The reason may have something to do with reference sets.

The night before I joined some friends at a cafe. One was a professor of mathematics and philosophy who is working with a US lawyer on a book. The other was a former director for predictive analytics at a Big Four Australian accounting firm. Some other friends joined as later, but while we were waiting the following problem cropped up. The professor was wondering what was the best way of choosing the boundaries of sample to say something meaningful about an actual event. The hypothetical he put to us was this.

His American lawyer co-author described a case in which a drug mule from an African country was arrested at an airport, but although he was arrested the bulk of the contraband had escaped capture.  His sentence, however, depended on the quantity of proscribed material he was trying to smuggle in. But since there was no way to physically measure the drugs the judge wanted to know how much the mule was probably bringing in. The lawyer wanted to know if there was any expert opinion available to estimate the probable amount. So he turned to the professor of mathematics.

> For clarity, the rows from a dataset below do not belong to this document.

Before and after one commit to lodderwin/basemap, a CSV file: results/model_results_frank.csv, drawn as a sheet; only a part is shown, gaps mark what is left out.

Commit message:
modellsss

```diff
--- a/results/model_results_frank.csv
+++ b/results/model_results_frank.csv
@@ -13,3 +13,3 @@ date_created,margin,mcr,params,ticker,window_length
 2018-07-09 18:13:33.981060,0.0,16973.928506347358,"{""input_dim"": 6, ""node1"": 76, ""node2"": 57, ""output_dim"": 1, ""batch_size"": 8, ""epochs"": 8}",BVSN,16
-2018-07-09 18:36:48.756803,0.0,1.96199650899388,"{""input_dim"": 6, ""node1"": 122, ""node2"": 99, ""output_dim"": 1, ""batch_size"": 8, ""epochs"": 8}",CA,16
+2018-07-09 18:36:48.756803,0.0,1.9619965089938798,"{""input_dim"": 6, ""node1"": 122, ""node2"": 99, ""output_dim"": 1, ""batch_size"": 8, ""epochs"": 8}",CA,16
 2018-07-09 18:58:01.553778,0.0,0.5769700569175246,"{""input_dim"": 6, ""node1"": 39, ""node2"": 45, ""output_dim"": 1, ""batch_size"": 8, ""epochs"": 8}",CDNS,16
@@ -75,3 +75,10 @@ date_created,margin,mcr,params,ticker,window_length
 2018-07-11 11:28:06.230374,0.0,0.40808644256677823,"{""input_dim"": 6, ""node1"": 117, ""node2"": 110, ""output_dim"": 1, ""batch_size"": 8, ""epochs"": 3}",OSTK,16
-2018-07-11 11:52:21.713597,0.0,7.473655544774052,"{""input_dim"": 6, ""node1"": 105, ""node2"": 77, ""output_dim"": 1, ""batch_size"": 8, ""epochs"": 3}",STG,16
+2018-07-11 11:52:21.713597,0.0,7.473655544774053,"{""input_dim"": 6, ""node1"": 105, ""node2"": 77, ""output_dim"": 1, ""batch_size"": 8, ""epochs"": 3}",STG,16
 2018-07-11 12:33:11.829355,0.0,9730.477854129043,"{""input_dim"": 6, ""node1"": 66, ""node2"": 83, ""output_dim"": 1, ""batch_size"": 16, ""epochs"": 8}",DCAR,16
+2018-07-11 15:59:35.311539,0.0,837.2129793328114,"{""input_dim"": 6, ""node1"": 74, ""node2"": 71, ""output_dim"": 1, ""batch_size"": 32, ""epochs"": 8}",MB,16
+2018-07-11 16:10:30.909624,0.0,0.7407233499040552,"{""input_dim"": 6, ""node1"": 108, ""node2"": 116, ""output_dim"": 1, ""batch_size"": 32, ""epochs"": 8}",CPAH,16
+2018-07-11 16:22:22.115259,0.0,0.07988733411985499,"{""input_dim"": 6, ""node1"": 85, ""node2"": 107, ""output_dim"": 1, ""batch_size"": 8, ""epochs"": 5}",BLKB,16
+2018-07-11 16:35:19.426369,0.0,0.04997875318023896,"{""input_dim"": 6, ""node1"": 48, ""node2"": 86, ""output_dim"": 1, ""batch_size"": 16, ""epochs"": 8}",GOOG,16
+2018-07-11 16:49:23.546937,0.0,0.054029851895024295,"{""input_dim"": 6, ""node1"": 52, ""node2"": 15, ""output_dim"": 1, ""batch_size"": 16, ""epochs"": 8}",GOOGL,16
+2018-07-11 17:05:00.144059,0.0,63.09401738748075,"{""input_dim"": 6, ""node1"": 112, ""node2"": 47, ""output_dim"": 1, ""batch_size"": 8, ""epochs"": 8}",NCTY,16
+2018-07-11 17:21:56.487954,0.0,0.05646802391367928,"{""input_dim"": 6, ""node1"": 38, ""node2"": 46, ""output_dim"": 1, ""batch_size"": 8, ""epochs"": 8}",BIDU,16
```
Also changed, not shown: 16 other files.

How you answered the question depended on how you defined the problem. One approach was to take the average amount that drug smugglers carried and base the sentence on that. Or you could estimate his load based on what mules from that particular country tried to bring into that particular airport. But since drug trafficking was also seasonal his probable load varied with the time of year.  Moreover, it was established that it was his eighth smuggling trip into the country and he may have been entrusted with more than the average amount because of his experience. The estimated amount depended on how you defined the problem.

So for a statistician to say anything meaningful about the estimated amount of drugs the mule was carrying you first had to choose which reference set to use. We had a lively discussion about whether it was better to choose a narrower or wider frame. Suppose you chose Frame A. How would you know you had gotten the frame right? Was there any way to assign a truth proposition to an assertion that you had chosen the “correct” frame?

The problem comes up in a surprising number of contexts. People who are diagnosed with a certain type of cancer are given a certain prognosis based on a statistic. The doctor may say  that ‘people in your condition have an 85% chance of survival’  but be unable to say very much about your particular chances of survival. This is because he knows the statistic for the wider frame from which the sample was collected — they live 85% of the time for a specified period — but the doctor may know almost nothing (given the relatively primitive state of oncology) about the narrower frame to which an individual belongs.  Some people with the condition will go on to live 50 years without getting a recurrence. Others will be dead within months.  They belonged to different subframes which was presumably included in the wider one. But which to choose in telling a patient what the odds were that he would live or die?

I think one of the reasons why Halls of Montezuma is so good as a movie is that it falls into the right frame. Movies made during hostilities were distorted by the need to maintain homefront morale. Movies produced between 1941 and 1945 were often propagandistic.  On the other hand movies made long after the war were really not about the Second World War at all, but philosophical treatises that used wartime events as a setting. By the 1960s the war film had become a vehicle for anti-war propaganda. They were about the 60s, not about the 40s. The year 1950 was close enough to the events of 1941-45 to clearly be about the recently concluded conflict without having to be colored by the need to be overly partisan about it. The war had not yet become a mythical event. It was still “real” in the minds of those associated with it but with much of the recent hatred toned down by perspective. The Japanese were still baddies but no longer cartoon character ones. The recent sacrifices were memorialized, but without the bombast. The frame was just wide enough to capture a “truth” about conflict without being so wide that it was really about other things.

You could do worse than spend eight bucks downloading the Adventures of Robin Hood and the Halls of Montezuma. And by the way, we never did come to an agreement about what the best way to calculate the mule’s load was. We decided to have some wine instead. That was the better frame.

Tip Jar or Subscribe for $5